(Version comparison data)
Content starts

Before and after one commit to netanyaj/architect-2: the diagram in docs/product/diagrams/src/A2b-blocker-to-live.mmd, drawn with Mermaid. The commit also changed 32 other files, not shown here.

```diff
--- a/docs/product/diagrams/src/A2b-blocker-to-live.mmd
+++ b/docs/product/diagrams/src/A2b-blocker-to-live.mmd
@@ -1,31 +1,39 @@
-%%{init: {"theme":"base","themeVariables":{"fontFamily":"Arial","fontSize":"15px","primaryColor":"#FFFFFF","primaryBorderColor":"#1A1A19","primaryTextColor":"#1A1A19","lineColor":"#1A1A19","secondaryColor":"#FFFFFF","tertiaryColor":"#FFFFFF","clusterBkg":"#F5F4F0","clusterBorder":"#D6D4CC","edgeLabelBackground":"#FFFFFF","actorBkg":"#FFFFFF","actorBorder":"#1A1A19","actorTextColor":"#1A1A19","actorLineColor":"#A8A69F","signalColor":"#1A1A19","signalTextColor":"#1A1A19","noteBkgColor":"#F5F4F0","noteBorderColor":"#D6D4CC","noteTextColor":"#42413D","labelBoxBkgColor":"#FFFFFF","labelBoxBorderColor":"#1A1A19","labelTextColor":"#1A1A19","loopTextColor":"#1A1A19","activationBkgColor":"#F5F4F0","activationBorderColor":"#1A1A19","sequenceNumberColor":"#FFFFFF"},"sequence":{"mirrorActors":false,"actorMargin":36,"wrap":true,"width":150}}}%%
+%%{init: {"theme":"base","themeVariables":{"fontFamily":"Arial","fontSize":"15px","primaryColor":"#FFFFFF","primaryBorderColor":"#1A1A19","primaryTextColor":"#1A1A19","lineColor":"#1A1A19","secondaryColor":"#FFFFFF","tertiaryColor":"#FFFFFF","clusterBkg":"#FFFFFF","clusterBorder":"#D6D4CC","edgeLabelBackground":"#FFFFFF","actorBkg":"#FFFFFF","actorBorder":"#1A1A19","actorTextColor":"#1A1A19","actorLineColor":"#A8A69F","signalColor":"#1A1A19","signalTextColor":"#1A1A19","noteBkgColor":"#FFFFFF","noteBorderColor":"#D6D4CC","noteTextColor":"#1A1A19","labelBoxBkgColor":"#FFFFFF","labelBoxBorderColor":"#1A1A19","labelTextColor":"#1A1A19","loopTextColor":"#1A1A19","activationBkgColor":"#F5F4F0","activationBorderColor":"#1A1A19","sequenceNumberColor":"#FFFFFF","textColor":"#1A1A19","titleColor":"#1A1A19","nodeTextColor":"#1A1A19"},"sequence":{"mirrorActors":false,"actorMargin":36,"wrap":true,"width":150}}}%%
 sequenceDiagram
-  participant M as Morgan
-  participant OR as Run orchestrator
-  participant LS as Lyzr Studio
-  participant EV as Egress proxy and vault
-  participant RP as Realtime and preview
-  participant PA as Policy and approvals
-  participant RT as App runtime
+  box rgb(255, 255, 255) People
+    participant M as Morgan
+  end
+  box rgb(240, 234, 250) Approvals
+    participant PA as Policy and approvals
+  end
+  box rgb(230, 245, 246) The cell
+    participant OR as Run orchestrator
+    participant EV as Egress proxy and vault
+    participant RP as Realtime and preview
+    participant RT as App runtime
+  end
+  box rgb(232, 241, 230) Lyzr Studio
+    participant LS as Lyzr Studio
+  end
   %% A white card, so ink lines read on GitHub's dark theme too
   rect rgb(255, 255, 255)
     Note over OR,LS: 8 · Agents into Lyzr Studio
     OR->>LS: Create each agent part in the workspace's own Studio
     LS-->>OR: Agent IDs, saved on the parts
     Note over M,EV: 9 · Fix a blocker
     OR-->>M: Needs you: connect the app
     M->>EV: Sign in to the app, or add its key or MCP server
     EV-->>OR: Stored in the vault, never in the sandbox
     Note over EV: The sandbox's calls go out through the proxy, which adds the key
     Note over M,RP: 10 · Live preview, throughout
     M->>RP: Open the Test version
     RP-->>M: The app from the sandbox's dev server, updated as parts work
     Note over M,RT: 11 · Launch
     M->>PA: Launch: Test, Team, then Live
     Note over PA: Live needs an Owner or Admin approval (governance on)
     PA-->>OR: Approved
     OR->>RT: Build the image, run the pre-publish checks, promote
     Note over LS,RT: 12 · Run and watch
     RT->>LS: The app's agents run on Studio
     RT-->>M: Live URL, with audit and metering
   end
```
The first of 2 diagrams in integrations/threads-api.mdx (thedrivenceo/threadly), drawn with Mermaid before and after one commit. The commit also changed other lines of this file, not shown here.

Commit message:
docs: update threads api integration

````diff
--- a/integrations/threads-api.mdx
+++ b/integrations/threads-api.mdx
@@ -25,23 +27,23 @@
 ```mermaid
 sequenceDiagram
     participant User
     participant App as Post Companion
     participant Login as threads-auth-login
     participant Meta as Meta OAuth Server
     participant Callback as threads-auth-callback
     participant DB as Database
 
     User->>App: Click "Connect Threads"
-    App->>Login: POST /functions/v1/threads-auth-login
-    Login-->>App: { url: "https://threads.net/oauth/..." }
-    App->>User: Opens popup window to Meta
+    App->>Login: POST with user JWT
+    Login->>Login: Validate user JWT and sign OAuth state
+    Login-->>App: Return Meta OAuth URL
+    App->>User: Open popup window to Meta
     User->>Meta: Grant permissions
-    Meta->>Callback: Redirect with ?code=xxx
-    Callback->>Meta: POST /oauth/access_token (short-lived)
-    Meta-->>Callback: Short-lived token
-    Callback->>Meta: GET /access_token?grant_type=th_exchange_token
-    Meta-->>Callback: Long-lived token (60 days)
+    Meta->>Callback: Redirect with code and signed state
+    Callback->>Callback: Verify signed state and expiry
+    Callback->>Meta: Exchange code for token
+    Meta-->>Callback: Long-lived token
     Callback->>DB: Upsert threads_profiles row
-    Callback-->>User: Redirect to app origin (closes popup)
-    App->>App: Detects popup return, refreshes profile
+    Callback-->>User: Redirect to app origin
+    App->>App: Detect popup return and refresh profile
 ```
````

Content ends

- [WHAT IS NEEDED]
Your answer must be the lines above from the one containing "participant Meta as Meta OAuth Server" to the one containing "token (60 days)", both included, restated word for word.

- [WRITTEN REPLY]
     participant Meta as Meta OAuth Server
     participant Callback as threads-auth-callback
     participant DB as Database
 
     User->>App: Click "Connect Threads"
-    App->>Login: POST /functions/v1/threads-auth-login
-    Login-->>App: { url: "https://threads.net/oauth/..." }
-    App->>User: Opens popup window to Meta
+    App->>Login: POST with user JWT
+    Login->>Login: Validate user JWT and sign OAuth state
+    Login-->>App: Return Meta OAuth URL
+    App->>User: Open popup window to Meta
     User->>Meta: Grant permissions
-    Meta->>Callback: Redirect with ?code=xxx
-    Callback->>Meta: POST /oauth/access_token (short-lived)
-    Meta-->>Callback: Short-lived token
-    Callback->>Meta: GET /access_token?grant_type=th_exchange_token
-    Meta-->>Callback: Long-lived token (60 days)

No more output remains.